The Wisconsin Educational Communications Board - For purchasing and operating nine NOAA Weather Radio transmitters, with plans for four more;
M&A Electrical Power Cooperative - For giving the National Weather Service five NOAA Weather Radio transmitters, and plans a fourth;
Acordia Northwest Donated a NOAA Weather Radio transmitter for the Puget Sound area;
Nyberg's Ace Hardware Store and KELO-TV Following the devastating Spencer, S.D. tornado in 1998, Ace Hardware and KELO-TV placed more than 5,000 NOAA Weather Radios in homes and businesses in the Sioux Falls area;
Clarksville/Montgomery County, Tenn. After a tornado destroyed most of the downtown Clarksville area, Jim Bierkamp, a local business executive, led fundraising efforts, which tallied $70,000 to buy a new NOAA Weather Radio transmitter;
Elmer Matzek - For his fast response to a tornado approaching the Norland Plastics plant in Haysville, Kans. Following NOAA Weather Radio warnings, Matzek led 80 employees into the basement minutes before the devastating tornado arrived and destroyed the building;
Franklin R. Stork, executive director and
CEO, Missouri Rural Electric Cooperatives - A long-time supporter

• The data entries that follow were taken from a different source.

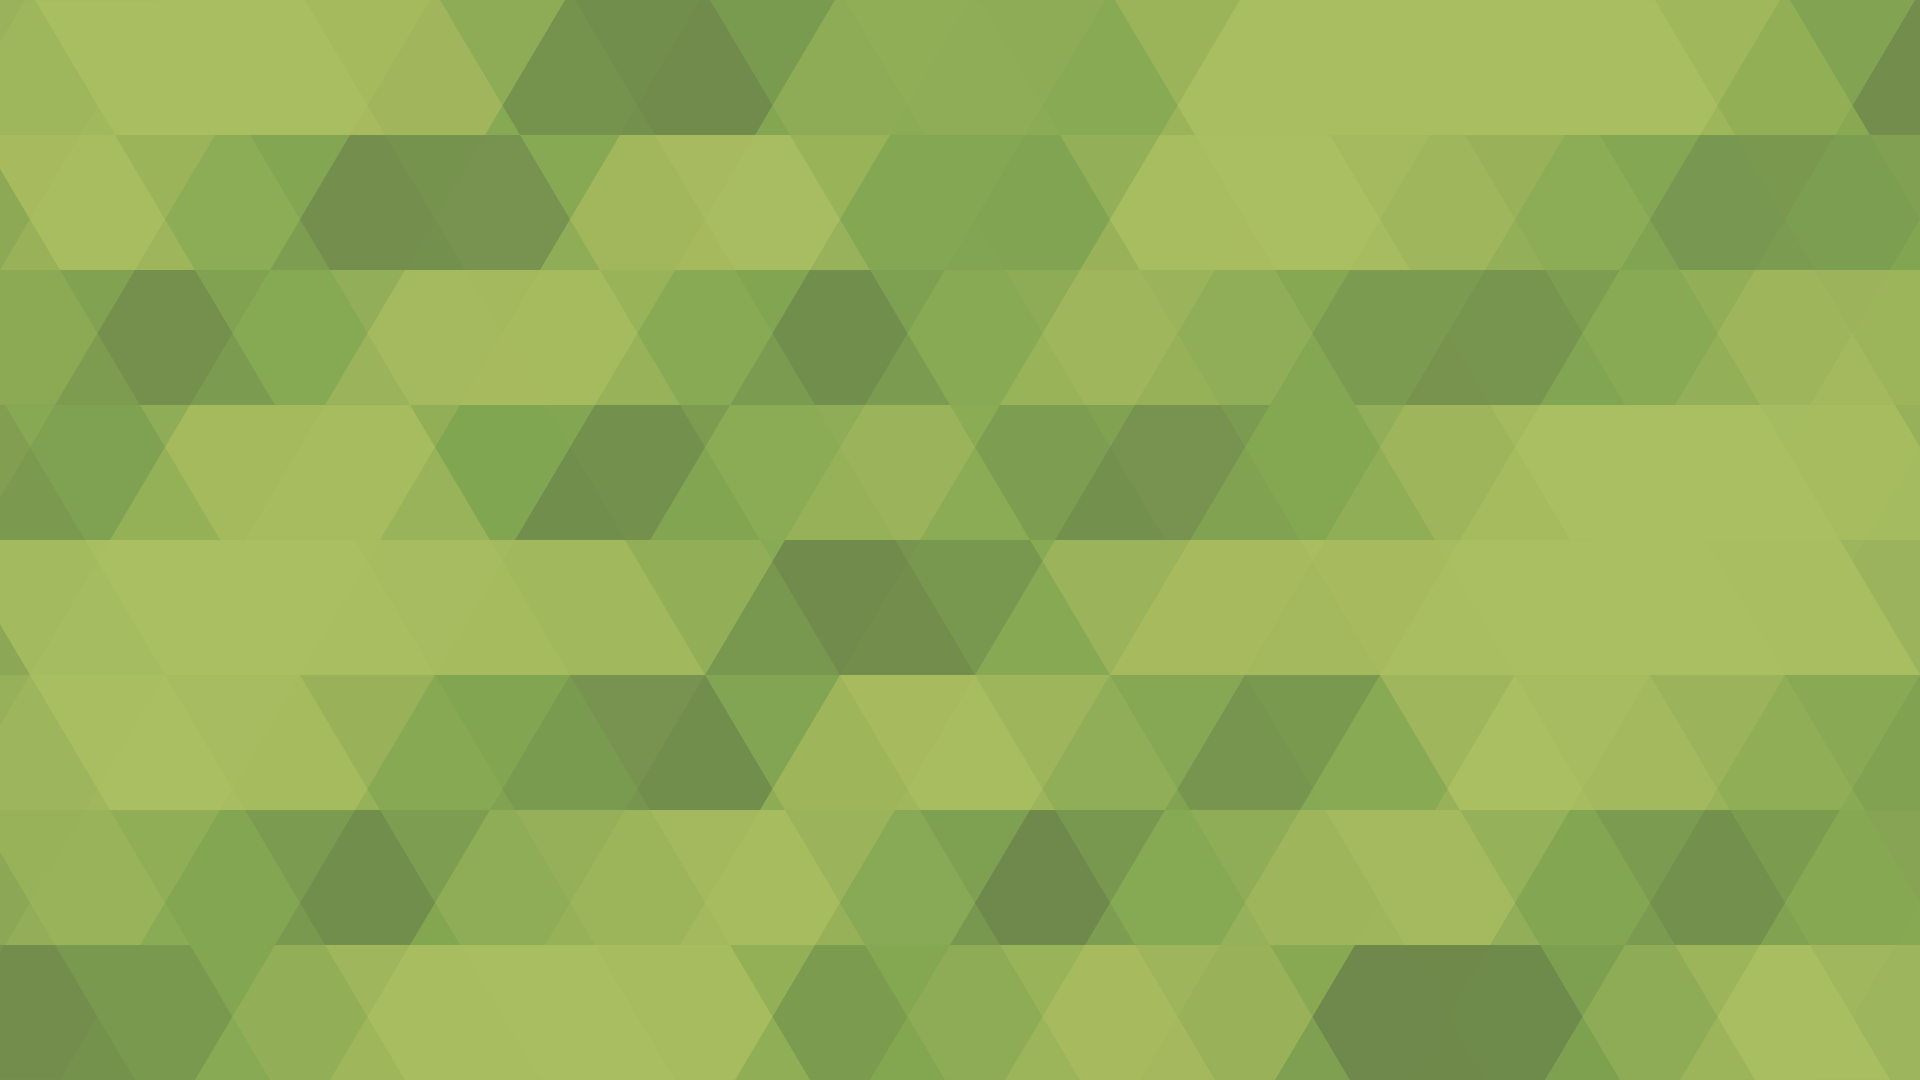
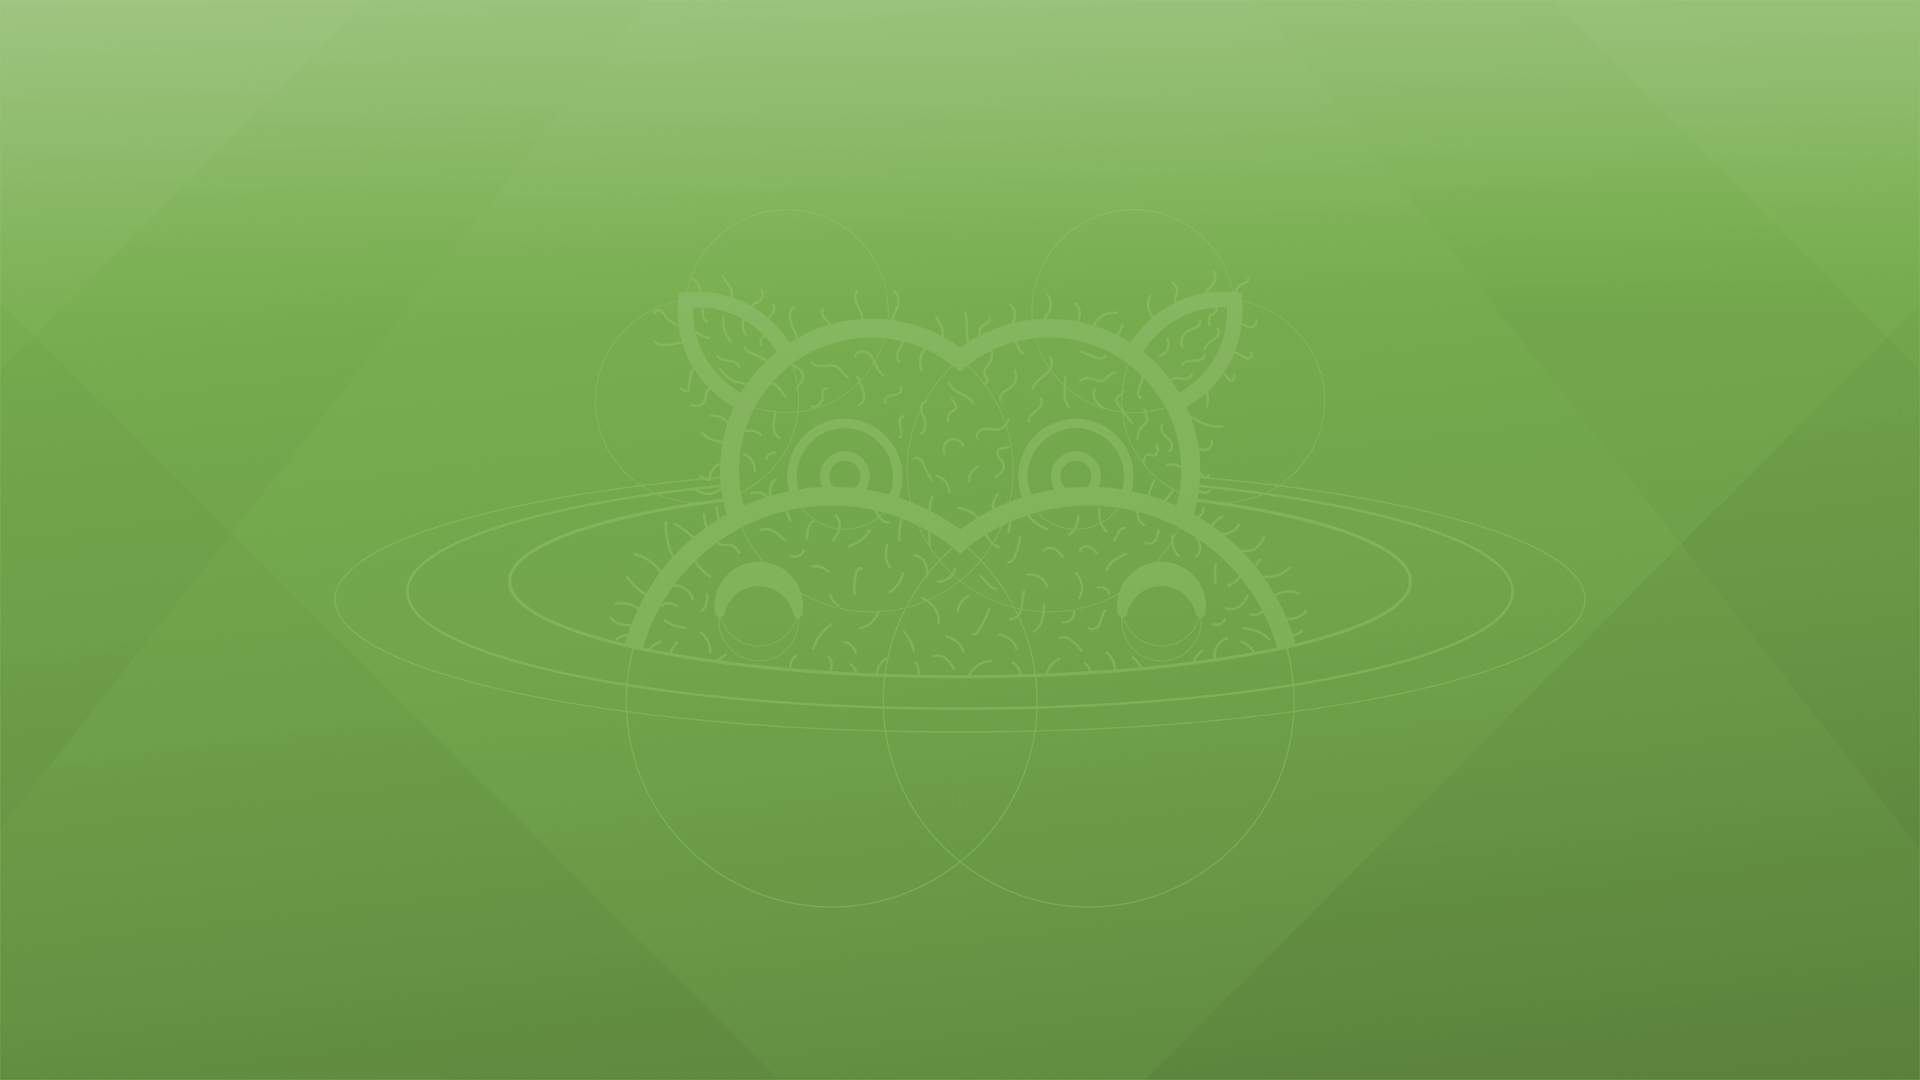
Update background

diff --git a/README.md b/README.md
@@ -1,6 +1,6 @@
 ## Ubuntu MATE GRUB theme
 
-Supported languages: Chinese (simplified), English, French, German, Norwegian, Portuguese, Russian, Spanish, Ukrainian
+Supported languages: English, Chinese (simplified), French, German, Norwegian, Portuguese, Russian, Spanish, Ukrainian
 
 ![Ubuntu MATE GRUB Theme Screenshot](screenshot.png)
 
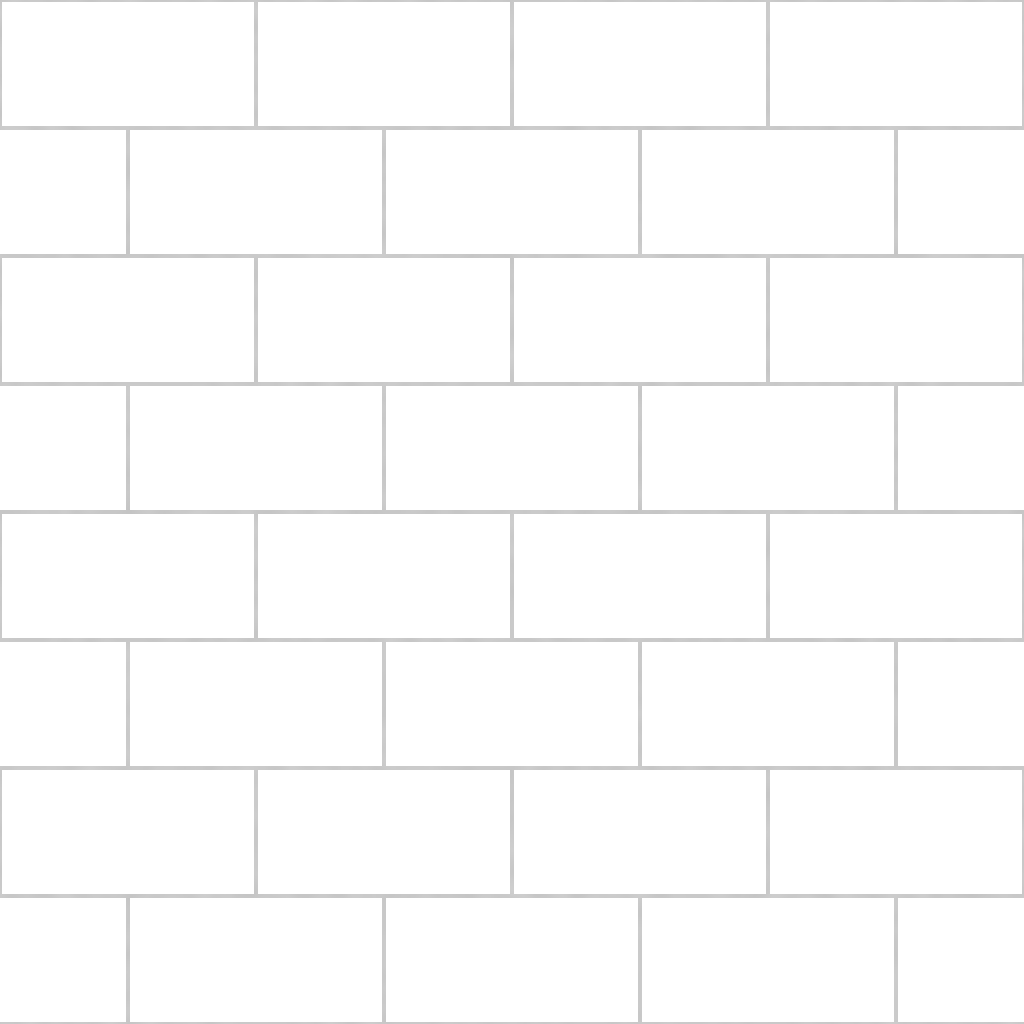
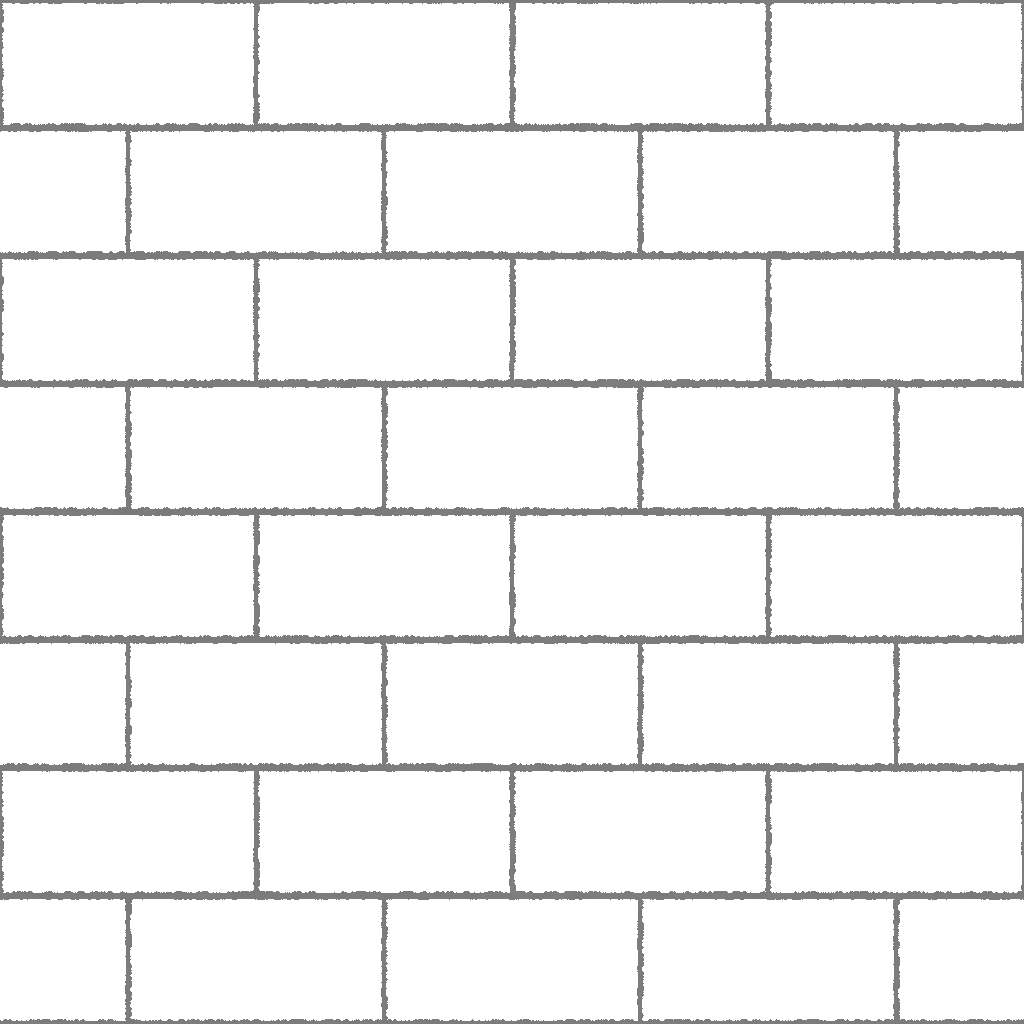
Erosion partway done

diff --git a/Assets/CreateTexture.cs b/Assets/CreateTexture.cs
@@ -18,6 +18,7 @@ public class CreateTexture : MonoBehaviour
     public ConcreteNoise cn;
     public CeramicNoise rn;
     public Color between_color = Color.gray;
+    public int erode_height = 5;
     public bool gen_brick, gen_con, gen_cera, stagger_tiles;
 
     private int brick_count_x, brick_count_y;
@@ -62,19 +63,36 @@ public class CreateTexture : MonoBehaviour
                 perlin_offset++;
             }
         }
-
         //Set positions of point's colors.
-        for(int p_x = 0; p_x < brick_count_x - 0;p_x++)
+        for (int p_x = 0; p_x < brick_count_x - 0; p_x++)
+        {
+            
+
             for (int p_y = 0; p_y < brick_count_y - 0; p_y++)
             {
                 Point p = getPoint(p_x, p_y);
                 Point r = getPoint(p_x + 1, p_y);
                 Point d = getPoint(p_x, p_y + 1);
 
-                int mid_x = (p.x + x_dif/2);
+
+                List<int> ign_x_top = generateRandomWalk((y_dif - mortar_width) / 2, 
+                    (x_dif - mortar_height) / 2 - (-x_dif + mortar_height) / 2,
+                    p_x + p_y * 10);
+                List<int> ign_x_bottom = generateRandomWalk((-y_dif + mortar_width) / 2, 
+                    (x_dif - mortar_height) / 2 - (-x_dif + mortar_height) / 2,
+                    p_x + p_y * 10);
+
+                List<int> ign_y_right = generateRandomWalk((-x_dif + mortar_height) / 2,
+                    (y_dif - mortar_width) / 2 - (-y_dif + mortar_width) / 2,
+                    p_x + p_y * 10);
+                List<int> ign_y_left = generateRandomWalk((x_dif - mortar_height) / 2,
+                    (y_dif - mortar_width) / 2 - (-y_dif + mortar_width) / 2,
+                    p_x + p_y * 10);
+
+                int mid_x = (p.x + x_dif / 2);
                 int mid_y = (p.y + y_dif / 2);
 
-                if ( r != null)
+                if (r != null)
                 {
                     mid_x = (p.x + r.x) / 2;
                 }
@@ -86,31 +104,37 @@ public class CreateTexture : MonoBehaviour
                 //Generate the brick texture at each brick.
                 List<Color> colors = new List<Color>();
                 List<Color> normals = new List<Color>();
-                if(gen_brick)
-                { 
+                if (gen_brick)
+                {
                     bn.GenerateTexture(x_dif - mortar_width, y_dif - mortar_height, ref colors, ref normals, (int)Random.value * 100);
                     bn.perlinOffset -= (int)(1000 * Random.value);
-				}
-                else if(gen_con)
+                }
+                else if (gen_con)
                 {
                     cn.GenerateTexture(x_dif - mortar_width, y_dif - mortar_height, ref colors, ref normals);
                     cn.perlinOffset -= (int)(1000 * Random.value);
-				}
-                else if(gen_cera)
+                }
+                else if (gen_cera)
                 {
                     rn.GenerateTexture(x_dif - mortar_width, y_dif - mortar_height, ref colors, ref normals);
-					rn.perlinOffset -= (int)(1000 * Random.value);
-				}
+                    rn.perlinOffset -= (int)(1000 * Random.value);
+                }
                 int x_count = 0, y_count = 0;
-                for(int y = (-y_dif + mortar_width) / 2; y < (y_dif - mortar_width) / 2; y++)
+                for (int y = (-y_dif + mortar_width) / 2; y < (y_dif - mortar_width) / 2; y++)
                 {
                     for (int x = (-x_dif + mortar_height) / 2; x < (x_dif - mortar_height) / 2; x++)
                     {
-                        
-                        if (p.x + x >= 0 && p.x + x < resolution_x &&
-                            p.y + y >= 0 && p.y + y < resolution_y)
-                            //texture.SetPixel(p.x + x , p.y + y, Color.magenta);
-                            texture.SetPixel(p.x + x , p.y + y, colors[x_count + y_count * (x_dif - mortar_width / 1)]);
+
+                        if (ign_x_top[x_count]> y && ign_x_bottom[x_count] < y &&
+                            ign_y_right[y_count] < x && ign_y_left[y_count] > x)
+                        { 
+                            if (p.x + x >= 0 && p.x + x < resolution_x &&
+                                p.y + y >= 0 && p.y + y < resolution_y)
+                            { 
+                                //texture.SetPixel(p.x + x , p.y + y, Color.magenta);
+                                texture.SetPixel(p.x + x, p.y + y, colors[x_count + y_count * (x_dif - mortar_width / 1)]);
+                            }
+                        }
                         x_count++;
                     }
                     y_count++;
@@ -118,7 +142,7 @@ public class CreateTexture : MonoBehaviour
                 }
 
             }
-
+        }
 
         for (int p_x = 0; p_x < brick_count_x; p_x++)
             for (int p_y = 0; p_y < brick_count_y; p_y++)
@@ -136,6 +160,22 @@ public class CreateTexture : MonoBehaviour
 		binary.Write(bytes);
 		file.Close();
 	}
+
+    private List<int> generateRandomWalk(int init_pos, int length, int _rand)
+    {
+        List<int> ret = new List<int>();
+        Random.InitState(init_pos + Mathf.CeilToInt(Time.time) + _rand);
+        ret.Add(init_pos);
+        for(int i=0;i < length - 1;i++)
+        {
+            int rand = Random.Range(-1, 2);
+            if (Mathf.Abs(ret[i] + rand - init_pos) < erode_height)
+                ret.Add(ret[i] + rand);
+            else
+                ret.Add(ret[i]);
+        }
+        return ret;
+    }
 
     //Returns null if the point is invalid
     private Point getPoint(int x, int y)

of NOAA Weather Radio, Stork has led successful efforts to place
eight NOAA Weather Radios in the state.